Central Park has an interesting history.
New York’s population was swelling in the mid-19th century, so the New York State Legislature set aside a big chunk of land to create a public park. Landscape architects Frederick Law Olmsted and Calvert Vaux had to come up with what Olmsted called “the lungs of the city” after winning a design contest in 1858.
The park has evolved since then to become the showpiece it is today: a public space of forested paths, tranquil ponds and fountains, popular performance spaces and long stretches of green.
Who doesn’t love the Big Apple restaurant scene?

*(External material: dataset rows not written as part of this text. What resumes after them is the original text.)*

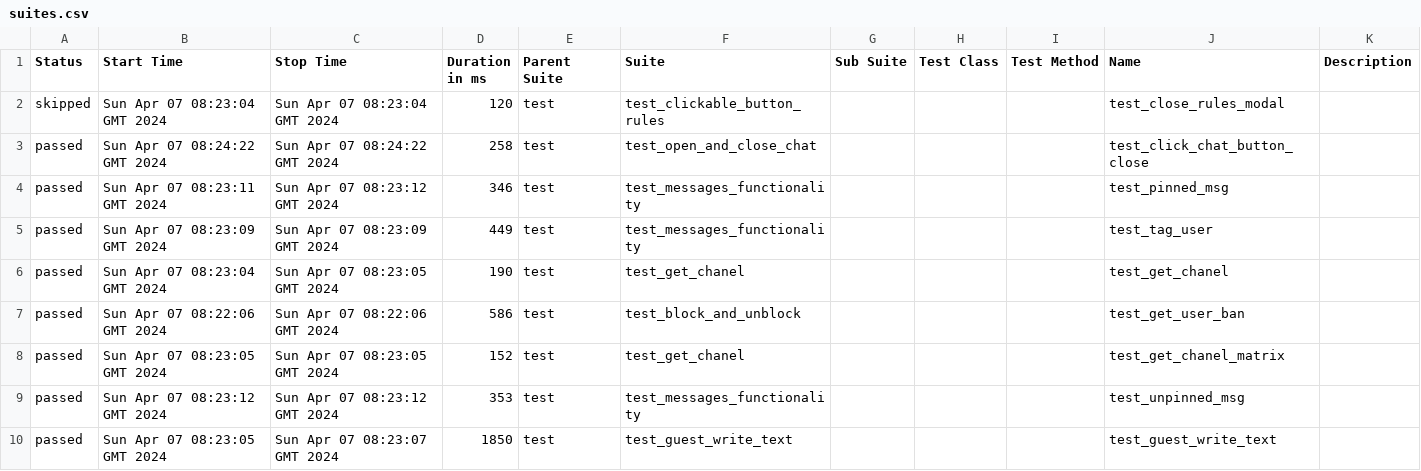
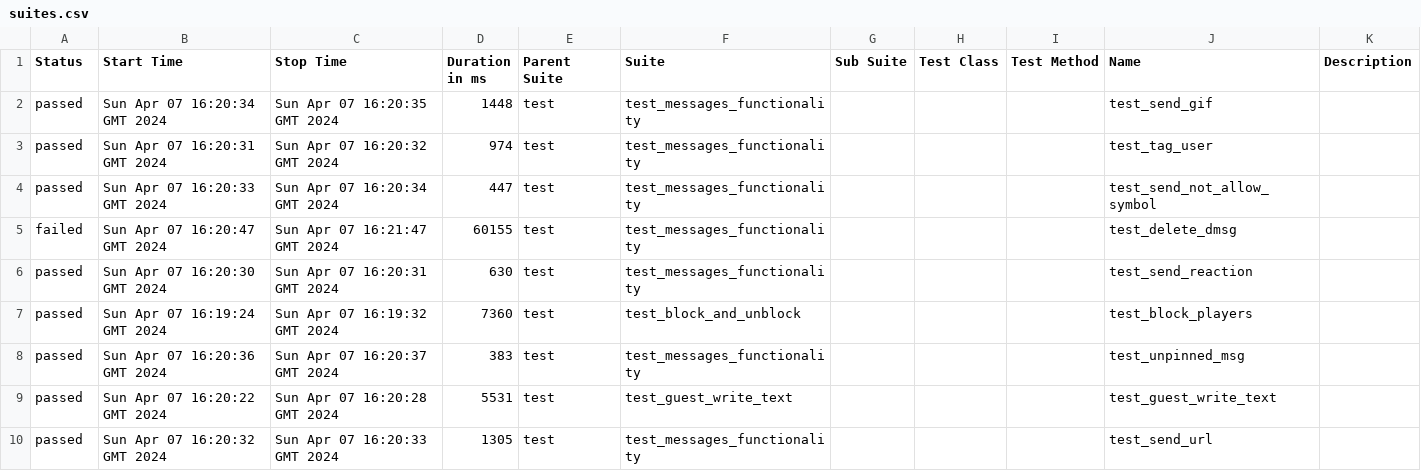
Before and after one commit to VladimirSaf95/ChatProject, a CSV file: data/suites.csv, drawn as a sheet; only a part is shown; the diff covers the shown part only.

Commit message:
Deploying to gh-pages from @ VladimirSaf95/ChatProject@fce9099f738ec90bd4c01a962c5498eaaa0b9ed3 🚀

```diff
--- a/data/suites.csv
+++ b/data/suites.csv
@@ -1,10 +1,10 @@
 "Status","Start Time","Stop Time","Duration in ms","Parent Suite","Suite","Sub Suite","Test Class","Test Method","Name","Description"
-"skipped","Sun Apr 07 08:23:04 GMT 2024","Sun Apr 07 08:23:04 GMT 2024","120","test","test_clickable_button_rules","","","","test_close_rules_modal",""
-"passed","Sun Apr 07 08:24:22 GMT 2024","Sun Apr 07 08:24:22 GMT 2024","258","test","test_open_and_close_chat","","","","test_click_chat_button_close",""
-"passed","Sun Apr 07 08:23:11 GMT 2024","Sun Apr 07 08:23:12 GMT 2024","346","test","test_messages_functionality","","","","test_pinned_msg",""
-"passed","Sun Apr 07 08:23:09 GMT 2024","Sun Apr 07 08:23:09 GMT 2024","449","test","test_messages_functionality","","","","test_tag_user",""
-"passed","Sun Apr 07 08:23:04 GMT 2024","Sun Apr 07 08:23:05 GMT 2024","190","test","test_get_chanel","","","","test_get_chanel",""
-"passed","Sun Apr 07 08:22:06 GMT 2024","Sun Apr 07 08:22:06 GMT 2024","586","test","test_block_and_unblock","","","","test_get_user_ban",""
-"passed","Sun Apr 07 08:23:05 GMT 2024","Sun Apr 07 08:23:05 GMT 2024","152","test","test_get_chanel","","","","test_get_chanel_matrix",""
-"passed","Sun Apr 07 08:23:12 GMT 2024","Sun Apr 07 08:23:12 GMT 2024","353","test","test_messages_functionality","","","","test_unpinned_msg",""
-"passed","Sun Apr 07 08:23:05 GMT 2024","Sun Apr 07 08:23:07 GMT 2024","1850","test","test_guest_write_text","","","","test_guest_write_text",""
+"passed","Sun Apr 07 16:20:34 GMT 2024","Sun Apr 07 16:20:35 GMT 2024","1448","test","test_messages_functionality","","","","test_send_gif",""
+"passed","Sun Apr 07 16:20:31 GMT 2024","Sun Apr 07 16:20:32 GMT 2024","974","test","test_messages_functionality","","","","test_tag_user",""
+"passed","Sun Apr 07 16:20:33 GMT 2024","Sun Apr 07 16:20:34 GMT 2024","447","test","test_messages_functionality","","","","test_send_not_allow_symbol",""
+"failed","Sun Apr 07 16:20:47 GMT 2024","Sun Apr 07 16:21:47 GMT 2024","60155","test","test_messages_functionality","","","","test_delete_dmsg",""
+"passed","Sun Apr 07 16:20:30 GMT 2024","Sun Apr 07 16:20:31 GMT 2024","630","test","test_messages_functionality","","","","test_send_reaction",""
+"passed","Sun Apr 07 16:19:24 GMT 2024","Sun Apr 07 16:19:32 GMT 2024","7360","test","test_block_and_unblock","","","","test_block_players",""
+"passed","Sun Apr 07 16:20:36 GMT 2024","Sun Apr 07 16:20:37 GMT 2024","383","test","test_messages_functionality","","","","test_unpinned_msg",""
+"passed","Sun Apr 07 16:20:22 GMT 2024","Sun Apr 07 16:20:28 GMT 2024","5531","test","test_guest_write_text","","","","test_guest_write_text",""
+"passed","Sun Apr 07 16:20:32 GMT 2024","Sun Apr 07 16:20:33 GMT 2024","1305","test","test_messages_functionality","","","","test_send_url",""
```
Also changed, not shown: 1 added row, 1 removed row and 68 edited cells elsewhere in this file, data/behaviors.csv, 45 other files.
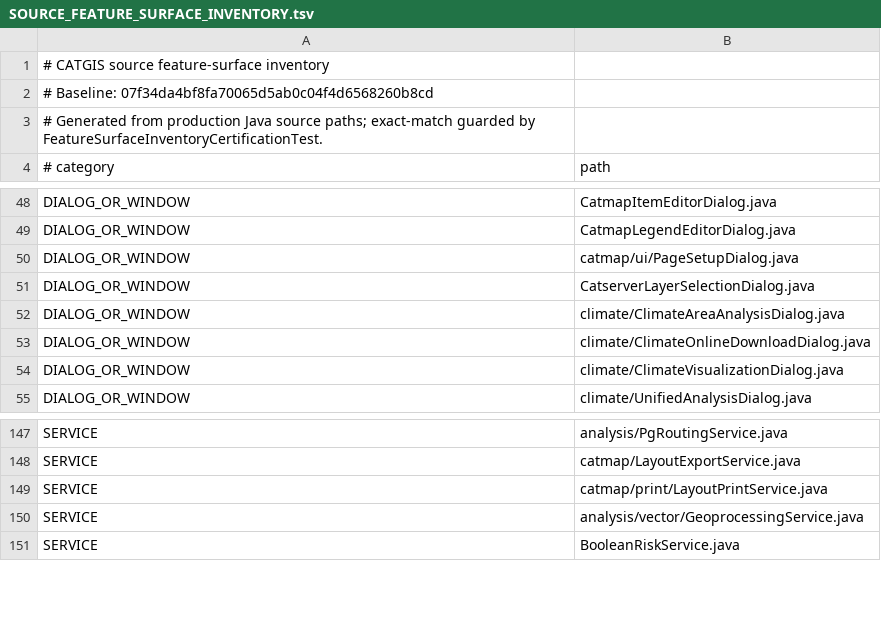
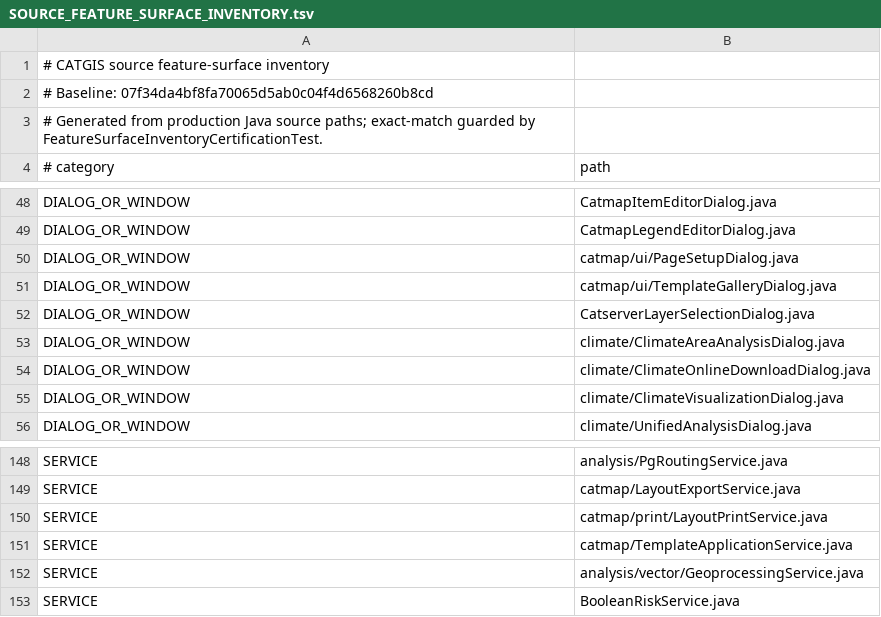
Before and after one commit to tulatraes25/CATGIS-DESKTOP, a TSV file: docs/quality/SOURCE_FEATURE_SURFACE_INVENTORY.tsv, drawn as a sheet; only a part is shown, gaps mark what is left out; the diff names each change by its address in the sheet, - before the commit and + after, or states it on an @@ line.

```diff
--- a/docs/quality/SOURCE_FEATURE_SURFACE_INVENTORY.tsv
+++ b/docs/quality/SOURCE_FEATURE_SURFACE_INVENTORY.tsv
+row 51: DIALOG_OR_WINDOW | catmap/ui/TemplateGalleryDialog.java
+row 151: SERVICE | catmap/TemplateApplicationService.java
```
Also changed, not shown: docs/quality/SEMANTIC_FEATURE_MATRIX.tsv, docs/quality/SUPPLEMENTAL_COMMAND_SEMANTIC_MAP.tsv, 7 other files.
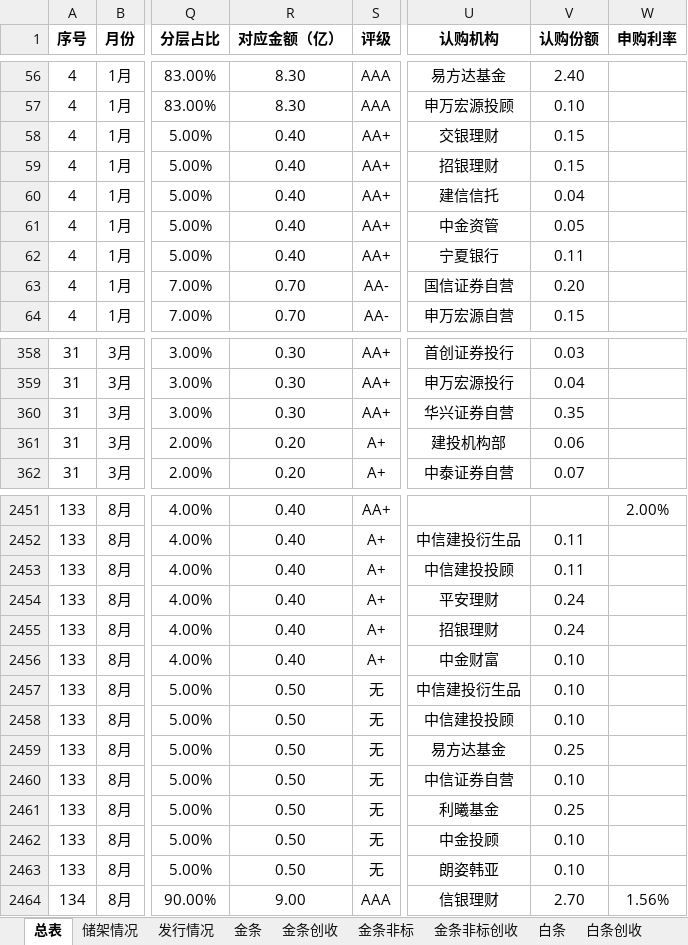
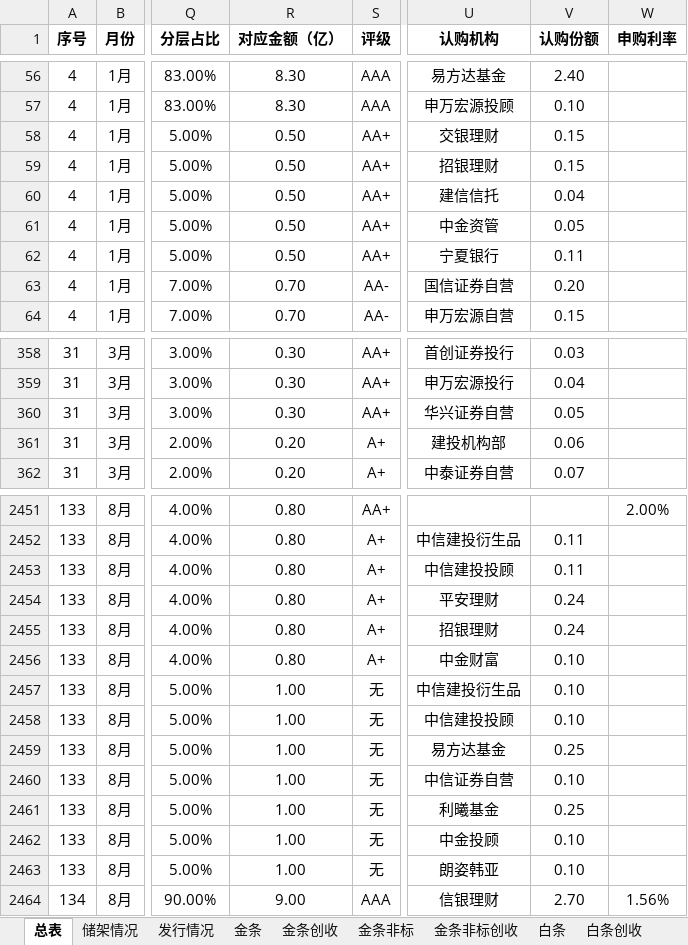
Before and after one commit to codebluce/ABS-Toolbox, an Excel workbook: deliverables/ledger/03_final/2026年ABS发行台账-1016-定稿.xlsx, sheet 总表, drawn as a sheet; only a part is shown, gaps mark what is left out; values as stored, in another font and other column widths than the file's, no borders; the diff covers the shown part only; the diff names each change by its address in the sheet, - before the commit and + after, or states it on an @@ line.

```diff
--- a/deliverables/ledger/03_final/2026年ABS发行台账-1016-定稿.xlsx (sheet 总表)
+++ b/deliverables/ledger/03_final/2026年ABS发行台账-1016-定稿.xlsx (sheet 总表)
-R58:R62 (对应金额（亿）): 0.40
+R58:R62 (对应金额（亿）): 0.50
-V360 (认购份额): 0.35
+V360 (认购份额): 0.05
-R2451:R2456 (对应金额（亿）): 0.40
+R2451:R2456 (对应金额（亿）): 0.80
-R2457:R2463 (对应金额（亿）): 0.50
+R2457:R2463 (对应金额（亿）): 1.00
```
Also changed, not shown: 61 edited cells elsewhere in this sheet, sheet 白条, sheet 企业主贷, 21 other files.
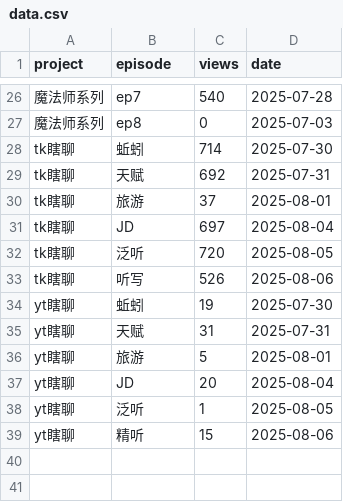
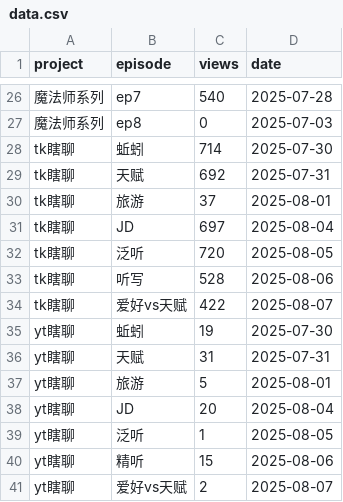
Before and after one commit to cheerzhang/view-tracker, a CSV file: data.csv, drawn as a sheet; only a part is shown, gaps mark what is left out.

Commit message:
Update data.csv

```diff
--- a/data.csv
+++ b/data.csv
@@ -32,3 +32,4 @@ tk瞎聊,JD,697,2025-08-04
 tk瞎聊,泛听,720,2025-08-05
-tk瞎聊,听写,526,2025-08-06
+tk瞎聊,听写,528,2025-08-06
+tk瞎聊,爱好vs天赋,422,2025-08-07
 yt瞎聊,蚯蚓,19,2025-07-30
@@ -39 +40,2 @@ yt瞎聊,泛听,1,2025-08-05
 yt瞎聊,精听,15,2025-08-06
+yt瞎聊,爱好vs天赋,2,2025-08-07
```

For a traditional American experience, sample butternut squash soup, traditional roast turkey and pumpkin pie at Fraunces Tavern (54 Pearl Street), a romantically rustic restaurant that George Washington frequented. Set on a quaint cobblestone street, this downtown brick mansion house will take you back in time — even if it’s not your own history.
Speaking of our first President, you can also visit Fraunces Tavern Museum and learn more about his role in New York in the Revolution. You can also go on a walking tour on November 25 and 26.
Does a coterie of swanky gourmet foods with a stellar setting whet your appetite? Try the Loeb Boathouse Central Park. After a leisurely stroll up the ever-so-fancy Fifth Avenue, enter the park at 72nd Street and amble past the greens toward this charming eatery.
And if you’re catching a Broadway show, check out Ellen’s Stardust Diner (1650 Broadway). Hear New York’s finest fledgling performers, wearing 1950s outfits, sing to you as you enjoy your burger and fries (a true American meal).
So you’ve seen the parade. You’ve walked around Central Park in its autumn glory. You’ve had a great meal. Now it’s time to do a little shopping, NYC-style.
Visitors may enjoy walking through the aisles of classic flagship shopping haunts, including:
— Barneys New York (660 Madison Avenue)
— Bergdorf Goodman (Fifth Avenue and 58th Street)
— Bloomingdale’s (59th Street and Lexington Avenue)
— Tiffany (Fifth Avenue and 57th Street)
If you’re looking for something a little more funky and offbeat (and maybe less expensive), browse the vintage boutiques and thrift shops in the East and West Villages, the Flatiron District and Canal Street instead.